Options for Mounting Rifle Scopes on Firearms
Mounting options for scopes come in a few options. There are the basic scope rings which are individually installed to the optic and one-piece mounts which cradle the scope. These various kinds of mounts also normally are made in quick release variations which use throw levers which allow rifle shooters to quickly mount and dismount the scopes.
Glass Mounts with Hex Key Rings
Standard, clamp-on type mounting scope rings use hex head screws to fix to the flattop design Picatinny scope mount rails on the tops of rifles. These types of scope mounts use double detached rings to support the optic, and are normally constructed from 7075 T6 billet aluminum or similar materials which are manufactured for long distance accuracy shooting. This kind of scope mount is ideal for rifles which need a durable, unfailing mount which will not shift regardless of how much the scope is moved about or jarring the rifle takes. These are the design of mounts you should get for a faithful optics system on a far away hunting or sniper competition long gun which will pretty much never need to be changed or adjusted. Blue 242 Loctite threadlocker can additionally be used on the mount’s screws to keep the hex screw threads from wiggling out after they are mounted tightly in place. An example of these mounting rings are the 30mm style from the Vortex Optics company. The set generally costs around $200 USD
Quick-Release Cantilever Rifle Scope Rings
These types of quick-release rifle scope mounts can be used to rapidly detach a scope and connect it to a different rifle. Several scopes can also be swapped out if they all use a compatible design mount. These types of mounts come in handy for rifle platforms which are transferred a lot, to remove the optic from the rifle for protection, or for optics which are used between numerous rifles or are situationally focused.
Rifle Optic Tube Sealing and Gas Purging
Wetness inside your rifle scope can ruin a day of shooting and your expensive optic by triggering fogging and developing residue inside of the scope tube. Many scopes prevent wetness from getting in the scope tube with a system of sealing O-rings which are waterproof.
Gas Purged Rifle Optic Tubes

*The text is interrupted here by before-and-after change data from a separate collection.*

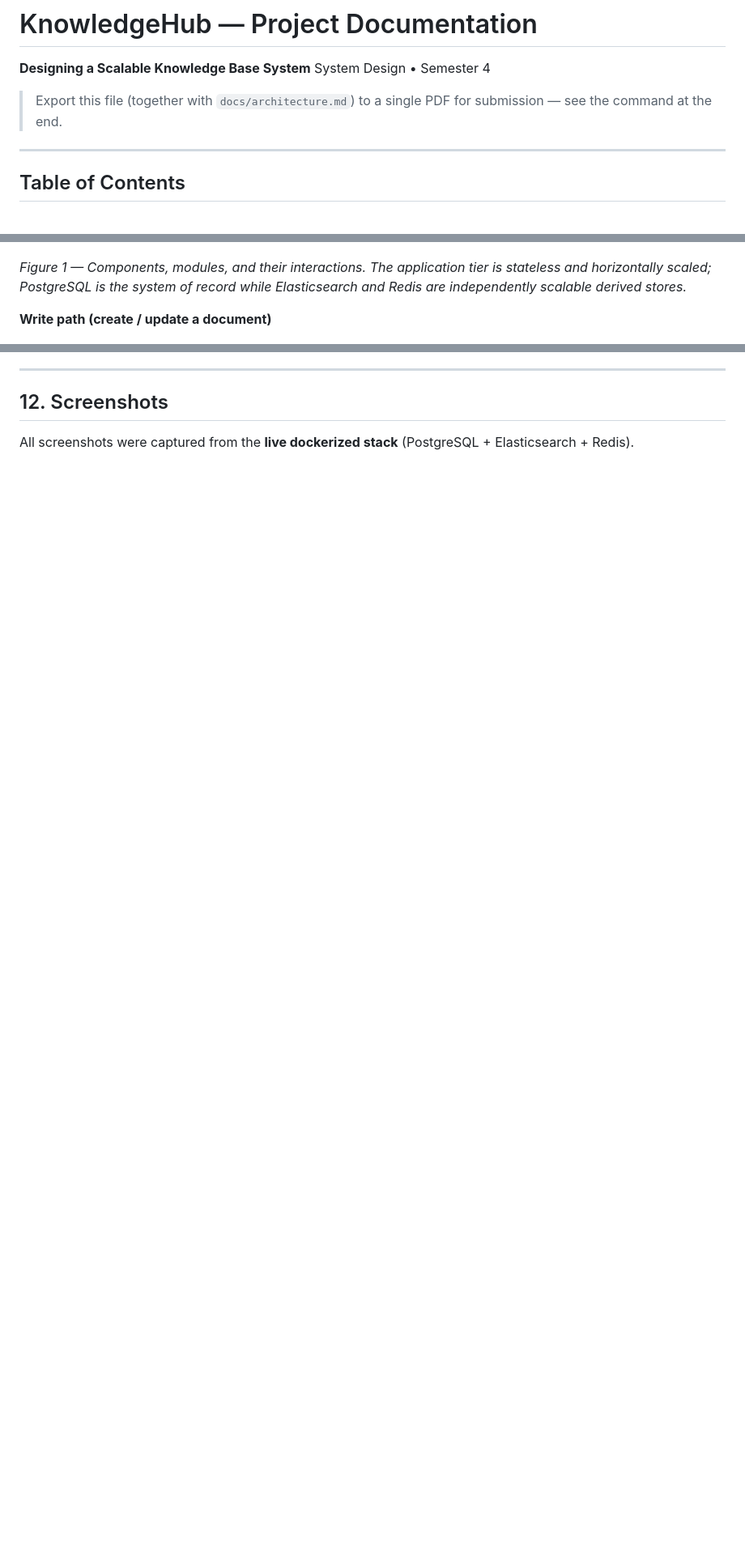
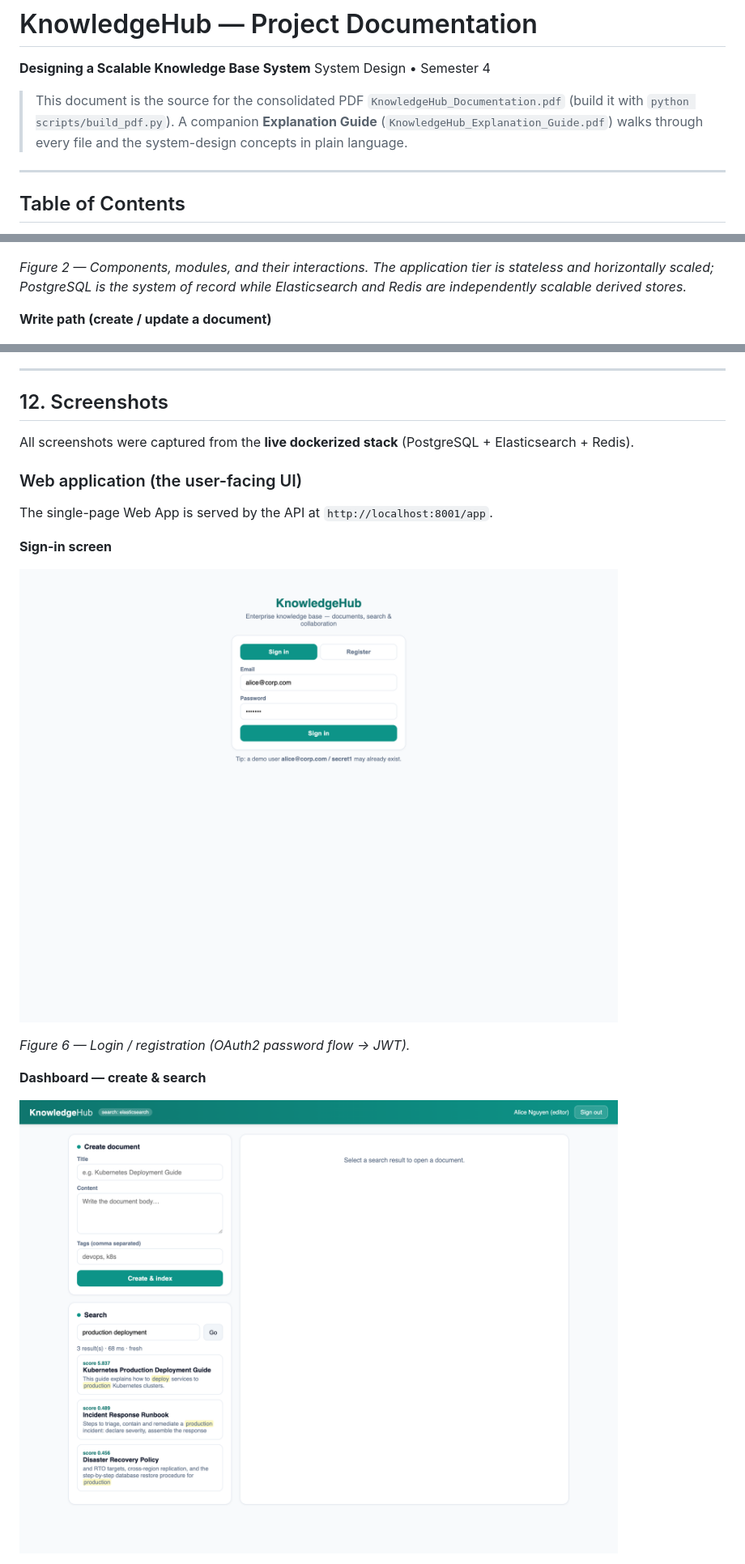
Before and after one commit to Pranavk1105/knowledgehub, a Markdown page: DOCUMENTATION.md, 3 parts joined by grey strips. Shown at 81% size. GitHub-like rendering; pictures changed too: docs/screenshots/05_ui_login.png (added), docs/screenshots/06_ui_dashboard.png (added); blank space fills up the shorter version.

```diff
--- a/DOCUMENTATION.md
+++ b/DOCUMENTATION.md
@@ -3,7 +3,7 @@
 **Designing a Scalable Knowledge Base System**
 System Design • Semester 4
 
-> Export this file (together with `docs/architecture.md`) to a single PDF for submission — see the command at the end.
+> This document is the source for the consolidated PDF `KnowledgeHub_Documentation.pdf` (build it with `python scripts/build_pdf.py`). A companion **Explanation Guide** (`KnowledgeHub_Explanation_Guide.pdf`) walks through every file and the system-design concepts in plain language.
 
 ---
 
@@ -99,7 +105,7 @@ The platform is layered into **clients → gateway → stateless API services
 
 ![Detailed system architecture](docs/diagrams/01_architecture.png)
 
-*Figure 1 — Components, modules, and their interactions. The application tier is stateless and horizontally scaled; PostgreSQL is the system of record while Elasticsearch and Redis are independently scalable derived stores.*
+*Figure 2 — Components, modules, and their interactions. The application tier is stateless and horizontally scaled; PostgreSQL is the system of record while Elasticsearch and Redis are independently scalable derived stores.*
 
 **Write path (create / update a document)**
 
@@ -308,3 +316,17 @@ Query: 'production deployment'
 
 All screenshots were captured from the **live dockerized stack** (PostgreSQL + Elasticsearch + Redis).
 
+### Web application (the user-facing UI)
+
+The single-page Web App is served by the API at `http://localhost:8001/app`.
+
+**Sign-in screen**
+
+![Web app login screen](docs/screenshots/05_ui_login.png)
+
+*Figure 6 — Login / registration (OAuth2 password flow → JWT).*
+
+**Dashboard — create & search**
+
+![Web app dashboard with search results](docs/screenshots/06_ui_dashboard.png)
+
```
Also changed, not shown: other parts of DOCUMENTATION.md (+25 -7 lines), EXPLANATION_GUIDE.md (added, +315 -0 lines), README.md (+17 -8 lines), docs/diagrams/00_architecture_simple.png (added), docs/screenshots/07_ui_document.png (added), 7 other files.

Another component of avoiding the buildup of moisture within the rifle optic tube is filling the tube with a gas like nitrogen. Since this space is currently occupied by the gas, the scope is less impacted by temperature alterations and pressure variations from the outside environment which could possibly enable water vapor to leak in around the seals to fill the void which would otherwise be there. These are good qualities of a good rifle scope to seek out.